voter registration
© Andrew Caballero-Reynolds/AFP/Getty Images
Pennsylvania suburb: Republican voter registration
More than a million voters have shifted to the Republican Party over the past year, including tens of thousands of swing voters — with some declaring they can no longer support the Democratic Party's policies, according to a report Monday.

The move to the GOP is occurring in every part of the country, in Democratic and Republican states and cities since President Biden defeated former President Donald Trump, an analysis of voter registration data by the Associated Press found. ​

Over the past year, about two-thirds of the 1.7 million voters who changed party affiliations shifted to the Republican Party, and overall, more than 1 million people became Republicans compared to about 630,000 who became Democrats.

The shift most notably is playing out in the suburbs, which played a critical role in Biden's 2020 victory. Well-educated swing voters who voted against Trump appear to be returning to the Republican Party, analysis shows.

The report also indicated that the Republicans are gaining ground in suburban counties outside Denver, Atlanta, Pittsburgh and Cleveland, with some who made the switch saying they've had it with Democratic policies. ​​

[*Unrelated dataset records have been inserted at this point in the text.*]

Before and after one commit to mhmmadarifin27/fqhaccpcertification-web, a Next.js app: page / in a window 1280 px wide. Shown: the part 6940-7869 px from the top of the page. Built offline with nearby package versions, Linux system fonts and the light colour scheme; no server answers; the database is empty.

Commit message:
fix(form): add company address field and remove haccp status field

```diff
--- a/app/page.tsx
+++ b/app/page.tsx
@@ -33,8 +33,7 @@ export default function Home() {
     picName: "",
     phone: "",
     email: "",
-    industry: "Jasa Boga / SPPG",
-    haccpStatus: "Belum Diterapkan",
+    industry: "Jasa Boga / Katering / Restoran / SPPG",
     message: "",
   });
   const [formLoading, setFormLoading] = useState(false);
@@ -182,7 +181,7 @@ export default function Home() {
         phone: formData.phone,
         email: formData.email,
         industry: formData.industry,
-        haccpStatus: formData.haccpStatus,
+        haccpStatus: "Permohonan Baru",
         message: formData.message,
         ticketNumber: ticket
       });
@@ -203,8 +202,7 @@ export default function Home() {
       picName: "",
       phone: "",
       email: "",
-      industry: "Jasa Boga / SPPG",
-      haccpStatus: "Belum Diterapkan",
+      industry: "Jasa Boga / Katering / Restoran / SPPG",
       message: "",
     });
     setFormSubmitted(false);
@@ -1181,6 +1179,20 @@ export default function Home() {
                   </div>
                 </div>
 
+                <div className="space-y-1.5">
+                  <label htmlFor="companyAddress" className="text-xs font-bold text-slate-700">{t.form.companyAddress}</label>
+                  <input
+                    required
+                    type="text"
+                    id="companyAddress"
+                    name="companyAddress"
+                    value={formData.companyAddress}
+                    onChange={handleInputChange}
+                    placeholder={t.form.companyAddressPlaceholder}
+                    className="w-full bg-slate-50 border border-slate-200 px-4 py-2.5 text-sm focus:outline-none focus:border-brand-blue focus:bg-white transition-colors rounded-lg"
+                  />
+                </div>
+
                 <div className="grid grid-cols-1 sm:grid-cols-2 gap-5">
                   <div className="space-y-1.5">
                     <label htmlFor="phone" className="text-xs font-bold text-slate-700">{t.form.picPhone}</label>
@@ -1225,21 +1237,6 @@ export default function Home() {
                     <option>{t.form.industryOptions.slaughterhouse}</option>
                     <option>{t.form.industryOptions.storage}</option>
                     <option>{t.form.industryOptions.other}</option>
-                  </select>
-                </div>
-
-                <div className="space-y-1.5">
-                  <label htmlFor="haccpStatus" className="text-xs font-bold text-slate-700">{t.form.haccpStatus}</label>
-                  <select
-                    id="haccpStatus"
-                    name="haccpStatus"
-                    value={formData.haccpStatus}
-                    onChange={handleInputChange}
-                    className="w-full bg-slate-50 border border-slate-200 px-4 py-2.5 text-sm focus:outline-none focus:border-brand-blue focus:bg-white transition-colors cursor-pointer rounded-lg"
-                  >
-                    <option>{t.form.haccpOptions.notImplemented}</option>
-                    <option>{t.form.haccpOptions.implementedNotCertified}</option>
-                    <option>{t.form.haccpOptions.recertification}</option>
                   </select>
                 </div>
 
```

"It's more so a rejection of the left than embracing the right," ​said Ben Smith, ​37, from Larimer County, a suburb just north of Denver. Smith said he reluctantly registered as a Republican earlier this year after the Democratic Party embraced COVID vaccine mandates, focused on racial justice and appeared unable to curb the rise of violent crime.

Jessica Kroells, also a resident of Larimer County, said she was a reliable Democratic voter until 2016 but the party "left me behind" in 2020. "The party itself i​s no longer Democrat, it's progressive socialism," ​the 39-year-old homemaker said,​ ​pointing out her opposition to Biden's plan to get rid of billions of dollars in student debt.

The report examined roughly 1.7 million voters across 42 states who likely switched party affiliations over the last year, looking at a combination of state voter records and statistical modeling.

The data show a marked reversal from the slight edge Democrats had in the number of party switchers nationwide when Trump was in the White House.

The influx of people to the Republican Party poses a dire threat for Democrats who are struggling with Biden's plummeting poll numbers, skyrocketing gas and food prices, decades-high inflation rates and the aftereffects of the coronavirus pandemic as voters go to the polls in November to determine who controls Congress.

But the report noted that last Friday's Supreme Court ruling overturning Roe v. Wade, which established a woman's right to an abortion in 1973, could alter the suburban voter landscape by motivating women to vote.

The Republicans have been capitalizing on the frustration many Americans are experiencing by hosting voter registration events in swing states like Arizona, Michigan, Nevada and Pennsylvania.

Republican National Committee Chair Ronna McDaniel said:
"Biden and Democrats are woefully out of touch with the American people, and that's why voters are flocking to the Republican Party in droves. American suburbs will trend red for cycles to come" because of "Biden's gas hike, the open border crisis, baby formula shortage and rising crime."
The Democratic National Committee declined to comment​ about the shift in voter affiliations.​

Still, some conservative leaders are calling on Republican candidates to tell suburban voters what they stand for rather than what they stand against.

Emily Seidel, president of Americans for Prosperity, a conservative political advocacy group begun by David and Charles Koch, said the organization is seeing suburban voters moving away from Democrats who espouse "extreme policy positions."
"But that doesn't mean that they're ready to vote against those lawmakers either. Frankly, they're skeptical of both options that they have. The lesson here: Candidates have to make their case, they have to give voters something to be for, not just something to be against."